Andrea didn't.
John peered round the door. There was a room. There was a window, which was almost square, but any relatively intelligent person could see that it was still legally rectangle. The room was dark, and very dusty. It almost looked dead. The opening of the door brought precisely no life to the room.
Something about this room made John very, very anxious and uneasy. It wasn't the darkness, and it wasn't physical. John decided he needed to get out of there. Somthing was seriously upsetting him. He hurried away down the path, making sure, for some unknown reason, that the door was definitely shut.
He glanced at his watch: ten minutes past twelve. Ten minutes past twelve? That's ten minutes since he started his break, and about 5 since he came outside. That was not right. Something was wrong. John quickened his pace, and went back to work for the rest of the day.

Sunday, September 24, 2006


"Good morning, John".

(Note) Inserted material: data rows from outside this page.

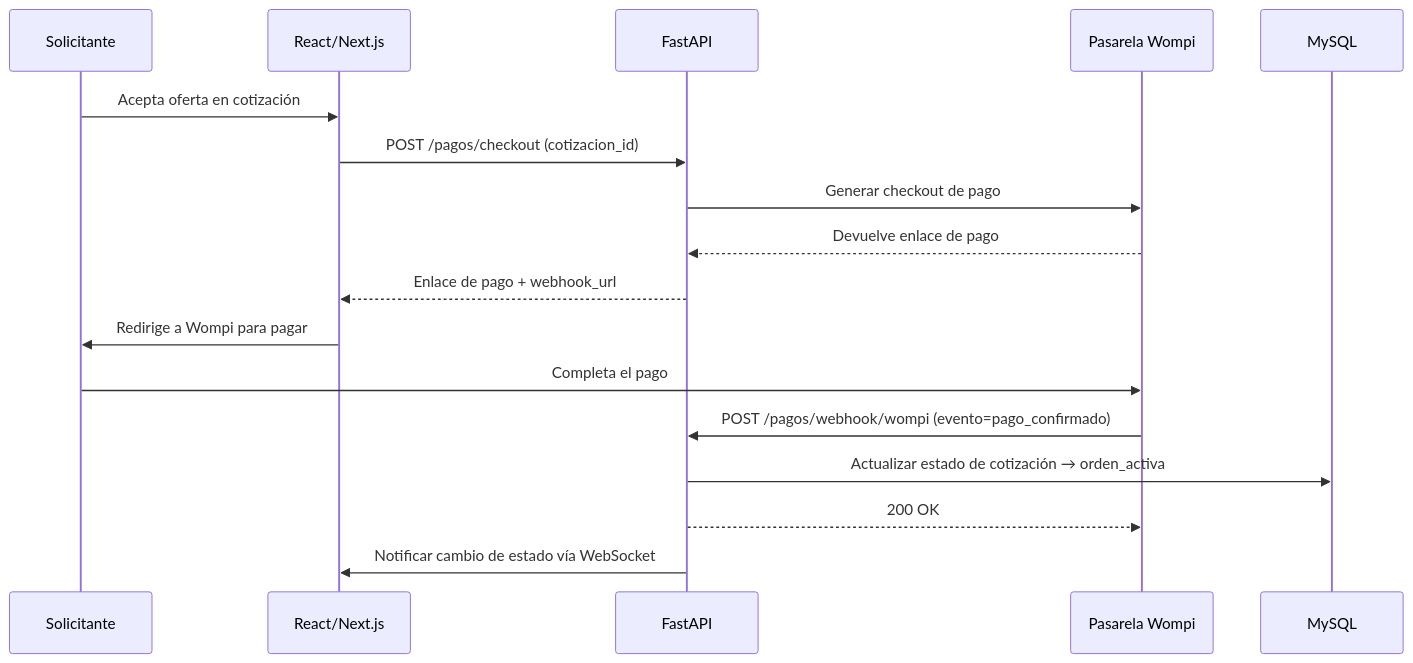
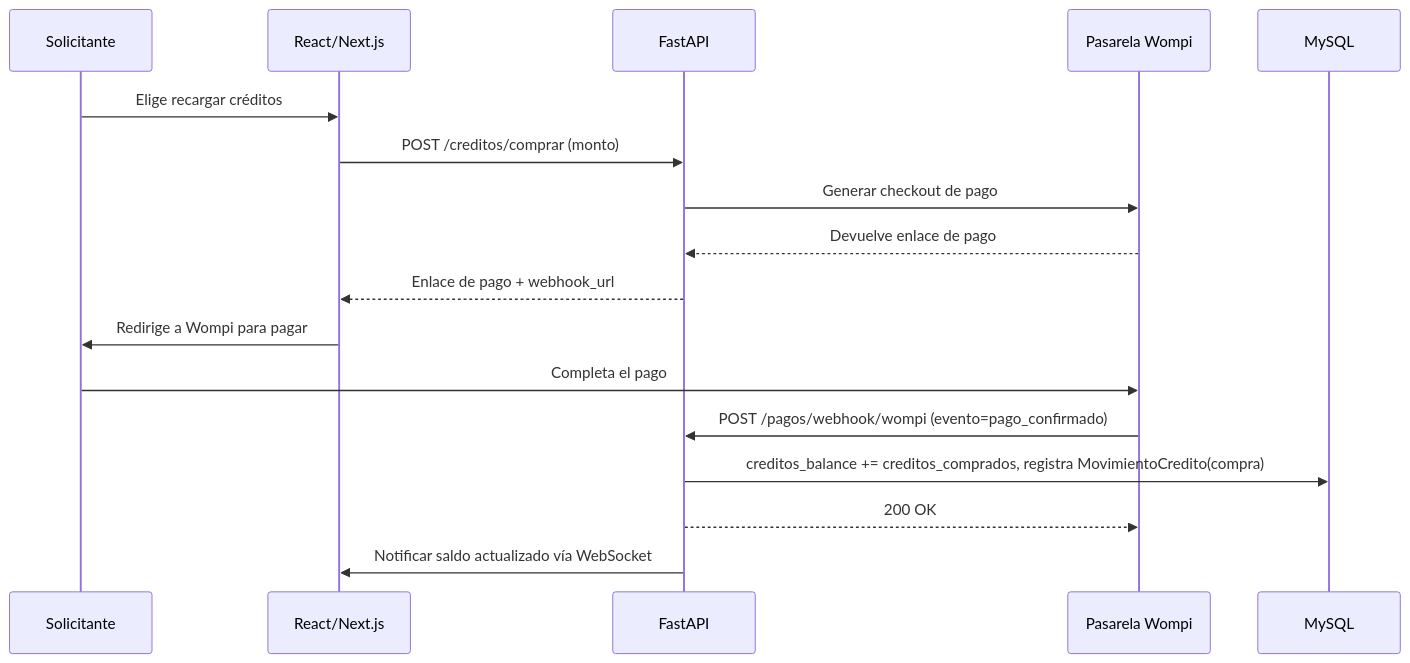
One commit to JuanEstebanAstaiza/ImportacionesQ8 changed the first of 2 diagrams in ImportacionesQ8V/Backend/API-Rest.md. Above: the diagram before and after it, drawn with Mermaid. The commit also changed other lines of this file and 61 other files, not shown here.

````diff
--- a/ImportacionesQ8V/Backend/API-Rest.md
+++ b/ImportacionesQ8V/Backend/API-Rest.md
@@ -253,21 +321,21 @@
 ```mermaid
 sequenceDiagram
     participant Cliente as Solicitante
     participant Frontend as React/Next.js
     participant API as FastAPI
     participant Wompi as Pasarela Wompi
 
-    Cliente->>Frontend: Acepta oferta en cotización
-    Frontend->>API: POST /pagos/checkout (cotizacion_id)
+    Cliente->>Frontend: Elige recargar créditos
+    Frontend->>API: POST /creditos/comprar (monto)
     API->>Wompi: Generar checkout de pago
     Wompi-->>API: Devuelve enlace de pago
     API-->>Frontend: Enlace de pago + webhook_url
     Frontend->>Cliente: Redirige a Wompi para pagar
 
     Cliente->>Wompi: Completa el pago
     Wompi->>API: POST /pagos/webhook/wompi (evento=pago_confirmado)
-    API->>MySQL: Actualizar estado de cotización → orden_activa
+    API->>MySQL: creditos_balance += creditos_comprados, registra MovimientoCredito(compra)
     API-->>Wompi: 200 OK
 
-    API->>Frontend: Notificar cambio de estado vía WebSocket
+    API->>Frontend: Notificar saldo actualizado vía WebSocket
 ```
````
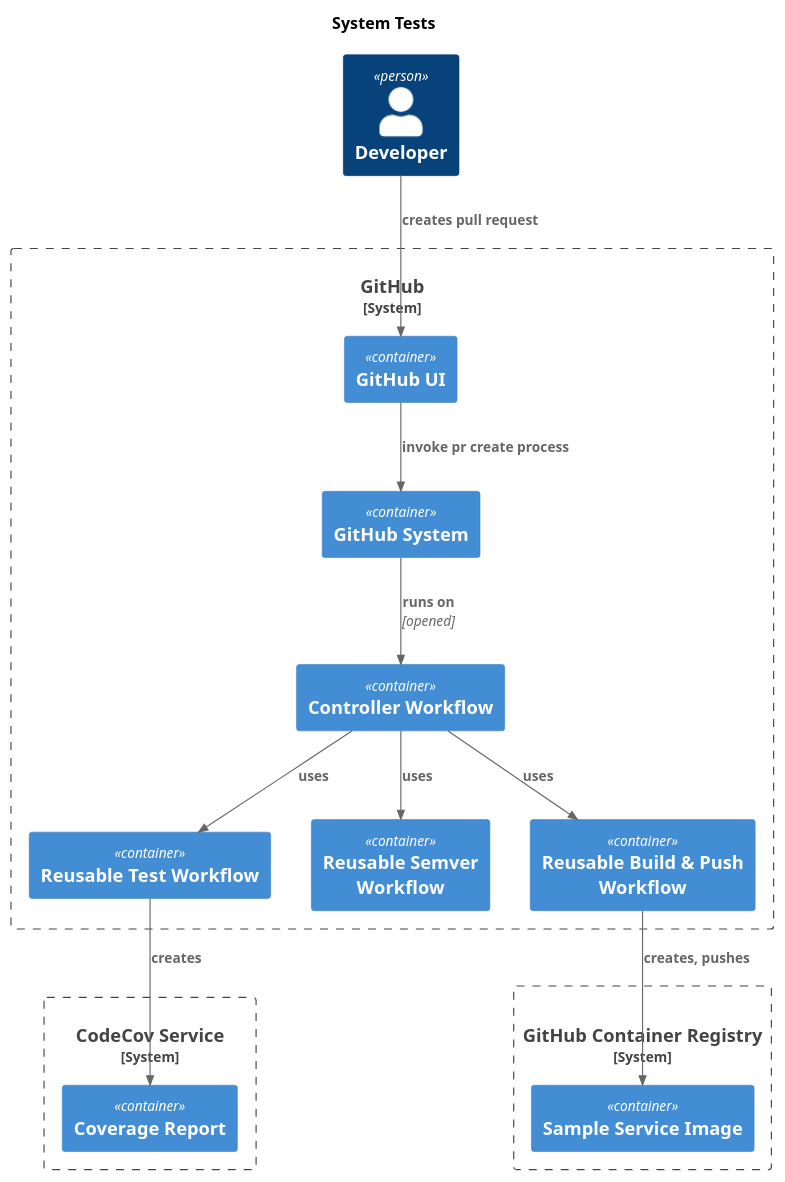
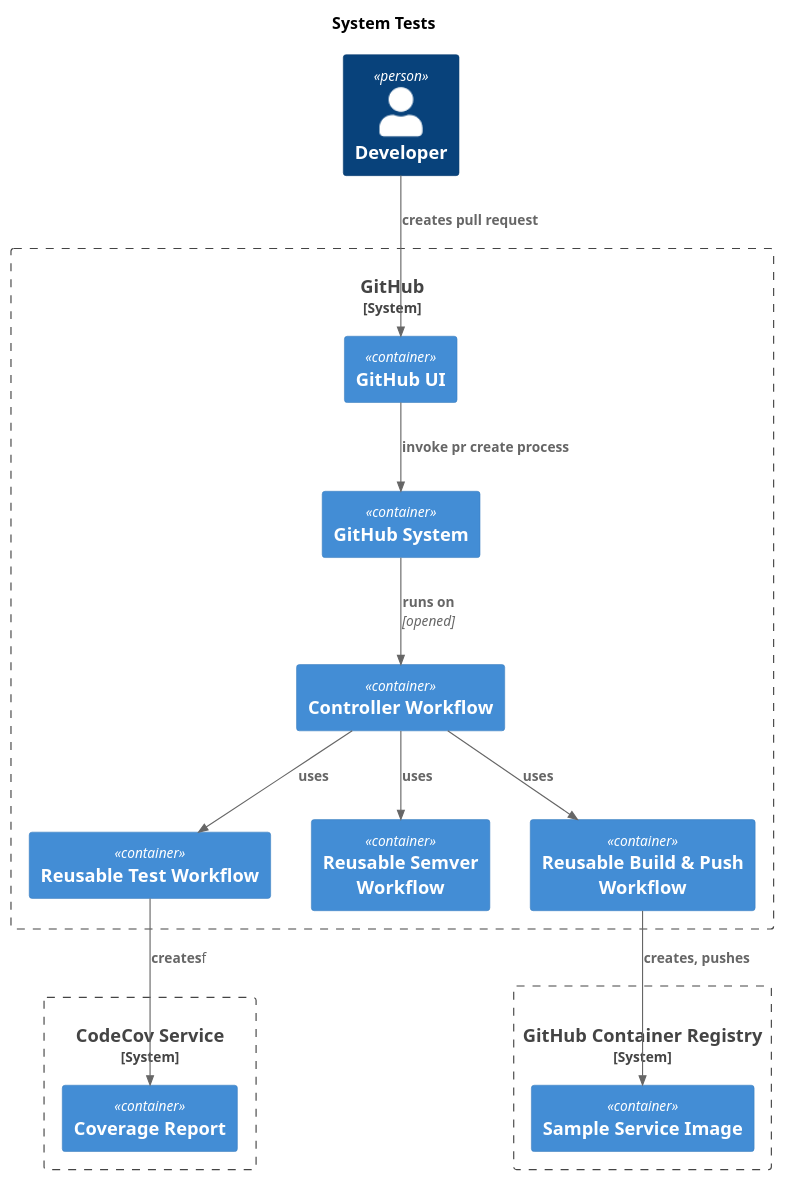
The diagram in docs/gha/diagrams/pr-to-develop.puml (kbase/sample_service), drawn with PlantUML before and after one commit. The commit also changed 4 other files, not shown here.

Commit message:
beginning to convert plantuml to mermaid [SAM-238]

```diff
--- a/docs/gha/diagrams/pr-to-develop.puml
+++ b/docs/gha/diagrams/pr-to-develop.puml
@@ -1,38 +1,38 @@
 @startuml system-tests-c4
 !include https://raw.githubusercontent.com/plantuml-stdlib/C4-PlantUML/master/C4_Container.puml
 
 title System Tests
 
 Person(developer, "Developer")
 
 System_Boundary(github, "GitHub") {
     Container(github_ui, "GitHub UI")
     Container(github_system, "GitHub System")
     Container(controller_workflow, "Controller Workflow")
     Container(reusable_test, "Reusable Test Workflow")
     Container(reusable_semver, "Reusable Semver Workflow")
     Container(reusable_build_push, "Reusable Build & Push Workflow")
 }
 
 System_Boundary(ghcr, "GitHub Container Registry", "GHCR") {
     Container(sample_service_image, "Sample Service Image")
 }
 
 System_Boundary(codecov, "CodeCov Service") {
     Container(coverage_report, "Coverage Report")
 }
 
 Rel(developer, github_ui, "creates pull request")
 Rel(github_ui, github_system, "invoke pr create process")
 
 Rel(github_system, controller_workflow, "runs on", "opened")
 
 Rel(controller_workflow, reusable_test, "uses")
 Rel(controller_workflow, reusable_semver, "uses")
 Rel(controller_workflow, reusable_build_push, "uses")
 
 Rel(reusable_build_push, sample_service_image, "creates, pushes")
 
-Rel(reusable_test, coverage_report, "creates")
+Rel(reusable_test, coverage_report, "creates")f
 
 @enduml
```
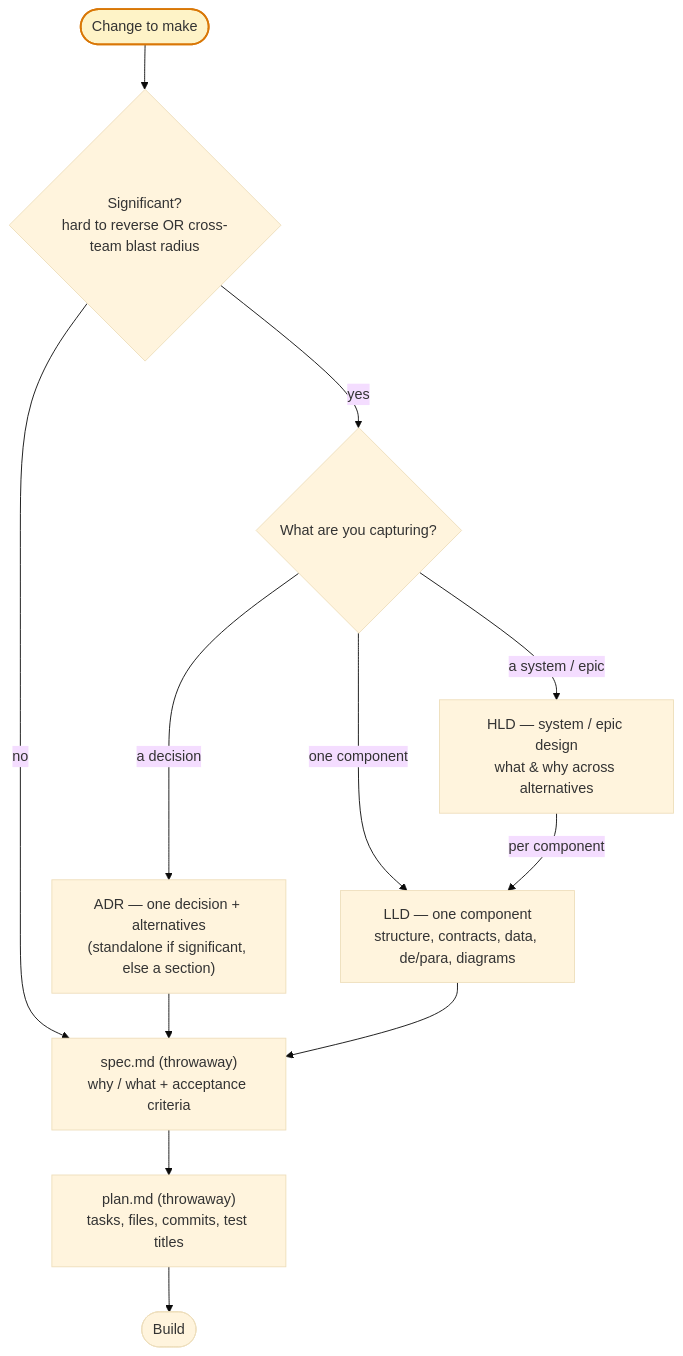
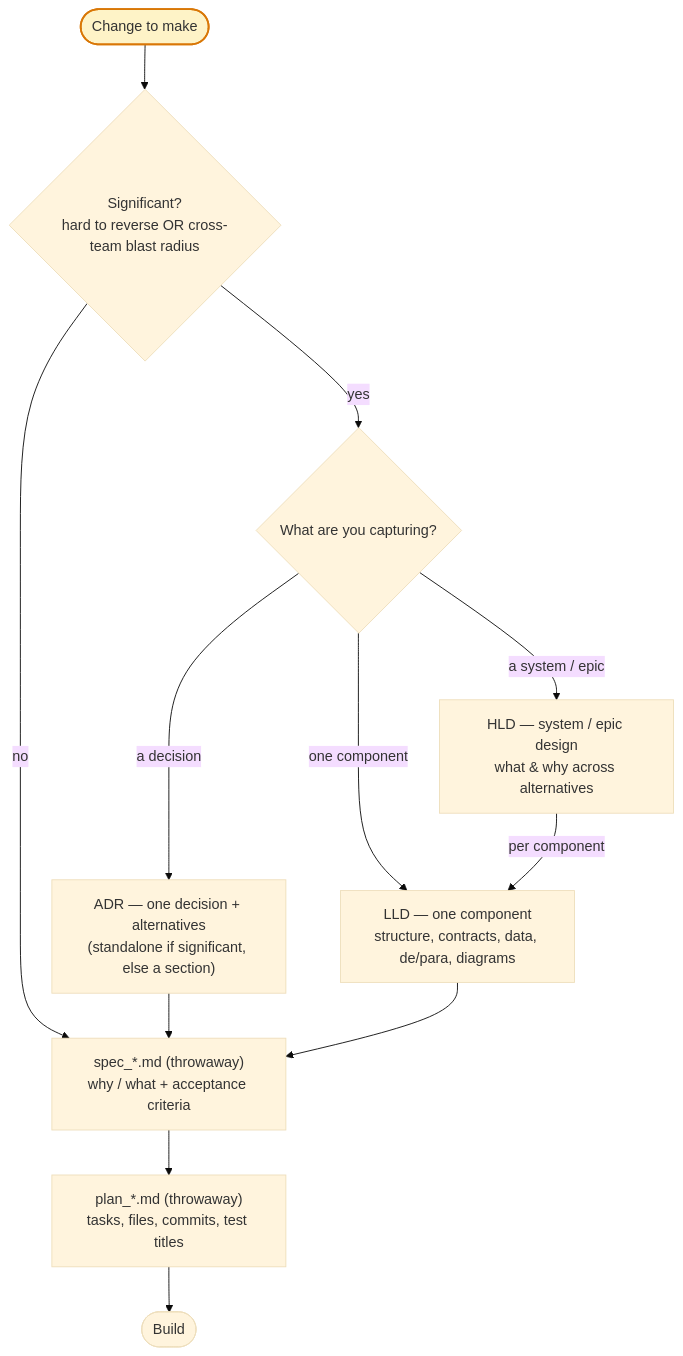
One commit to brunogsa/unix-utils changed the diagram in configs/ai-docs/claude/skills/design-docs/SKILL.md. Above: the diagram before and after it, drawn with Mermaid (base theme). The commit also changed other lines of this file and 21 other files, not shown here.

First line of the commit message:
feat(skills): slug-named spec_/plan_ docs + discovery trees

````diff
--- a/configs/ai-docs/claude/skills/design-docs/SKILL.md
+++ b/configs/ai-docs/claude/skills/design-docs/SKILL.md
@@ -94,28 +94,28 @@
 ```mermaid
 flowchart TD
   start(["Change to make"]):::start
   q1{"Significant?<br/>hard to reverse OR cross-team blast radius"}
   q2{"What are you capturing?"}
 
   adr["ADR — one decision + alternatives<br/>(standalone if significant, else a section)"]
   hld["HLD — system / epic design<br/>what & why across alternatives"]
   lld["LLD — one component<br/>structure, contracts, data, de/para, diagrams"]
 
-  spec["spec.md (throwaway)<br/>why / what + acceptance criteria"]
-  plan["plan.md (throwaway)<br/>tasks, files, commits, test titles"]
+  spec["spec_*.md (throwaway)<br/>why / what + acceptance criteria"]
+  plan["plan_*.md (throwaway)<br/>tasks, files, commits, test titles"]
   build(["Build"])
 
   start --> q1
   q1 -->|"no"| spec
   q1 -->|"yes"| q2
   q2 -->|"a decision"| adr
   q2 -->|"a system / epic"| hld
   q2 -->|"one component"| lld
   hld -->|"per component"| lld
   adr --> spec
   lld --> spec
   spec --> plan
   plan --> build
 
   classDef start fill:#fef3c7,stroke:#d97706,stroke-width:2px
 ```
````
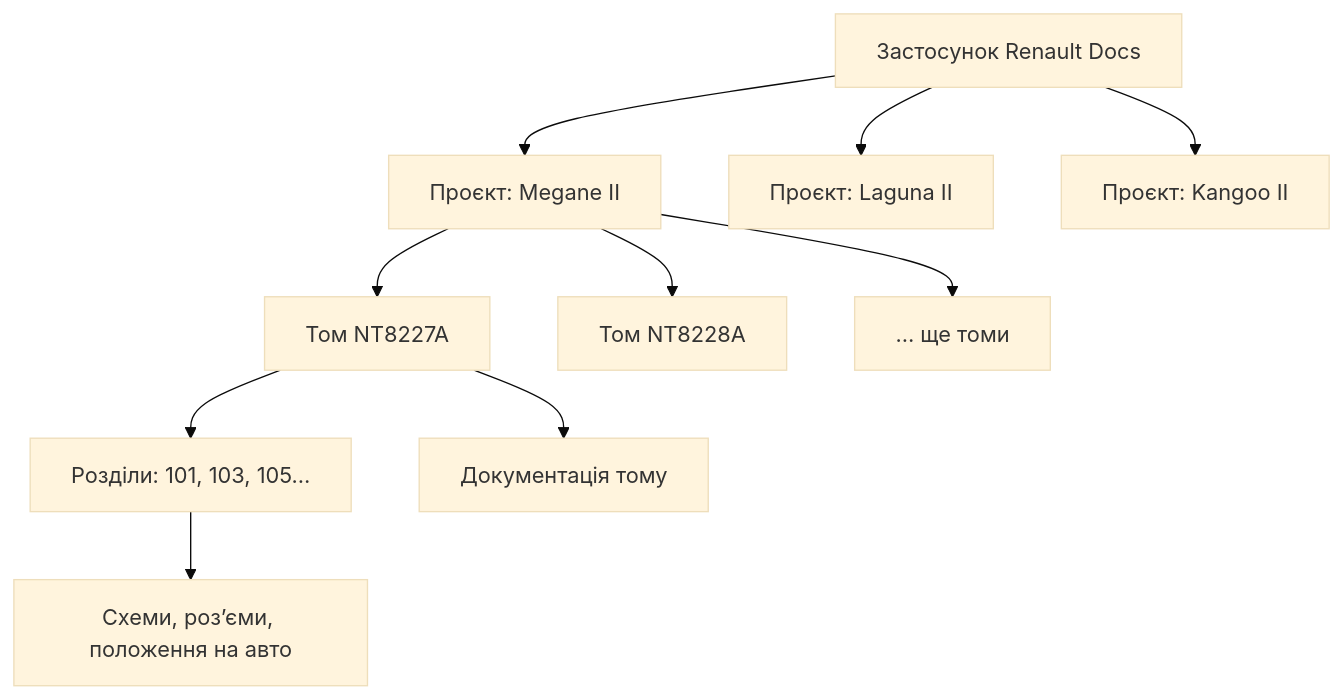
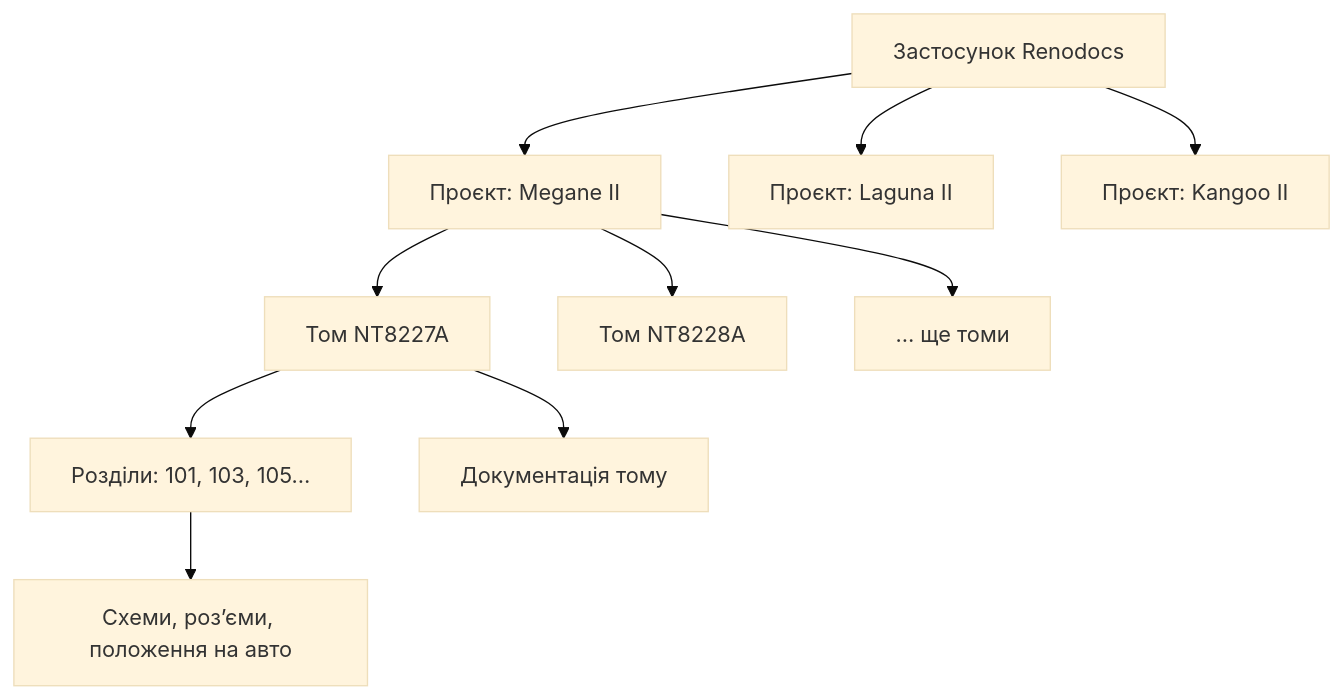
The first of 12 diagrams in docs/ua/USER_GUIDE.md (faric-ua/renault-docs-android), drawn with Mermaid (base theme) before and after one commit. The commit also changed other lines of this file and 48 other files, not shown here.

First line of the commit message:
feat: Renodocs 0.6.0 — separate app (com.saney.renodocs) beside Renault Docs 0.5.153 (#434)

````diff
--- a/docs/ua/USER_GUIDE.md
+++ b/docs/ua/USER_GUIDE.md
@@ -33,12 +33,12 @@
 ```mermaid
 flowchart TD
-    A["Застосунок Renault Docs"] --> P1["Проєкт: Megane II"]
+    A["Застосунок Renodocs"] --> P1["Проєкт: Megane II"]
     A --> P2["Проєкт: Laguna II"]
     A --> P3["Проєкт: Kangoo II"]
     P1 --> V1["Том NT8227A"]
     P1 --> V2["Том NT8228A"]
     P1 --> V3["… ще томи"]
     V1 --> R["Розділи: 101, 103, 105…"]
     V1 --> D["Документація тому"]
     R --> X["Схеми, розʼєми, положення на авто"]
 ```
````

John arrived late for work. The traffic had been awful and those damn roadworks were not making anything better. He tried to keep as low a profile as he could as he trundled in late, but his bad luck continued as the enthusiastic co-worker of his that was Leslie greeted him with the same awful words that he had heard thousands of times, drawing undesired attention to himself. He replied with a somewhat embarrassed smile and a quiet "g'morning".

He sat down at his maple desk and switched on his computer. He did this 6 days a week, and did not enjoy it at all. Did people think that when he was 14 he wanted to become a finance and data-analysis worker? No, he didn't. He wanted to be a doctor, or a lawyer, or an architect. Something which when he said it, commanded respect from anyone he was in conversation with. As a matter of fact, he avoided telling anyone what his job actually was, and rarely made no attempt to change the subject as soon as employment was mentioned.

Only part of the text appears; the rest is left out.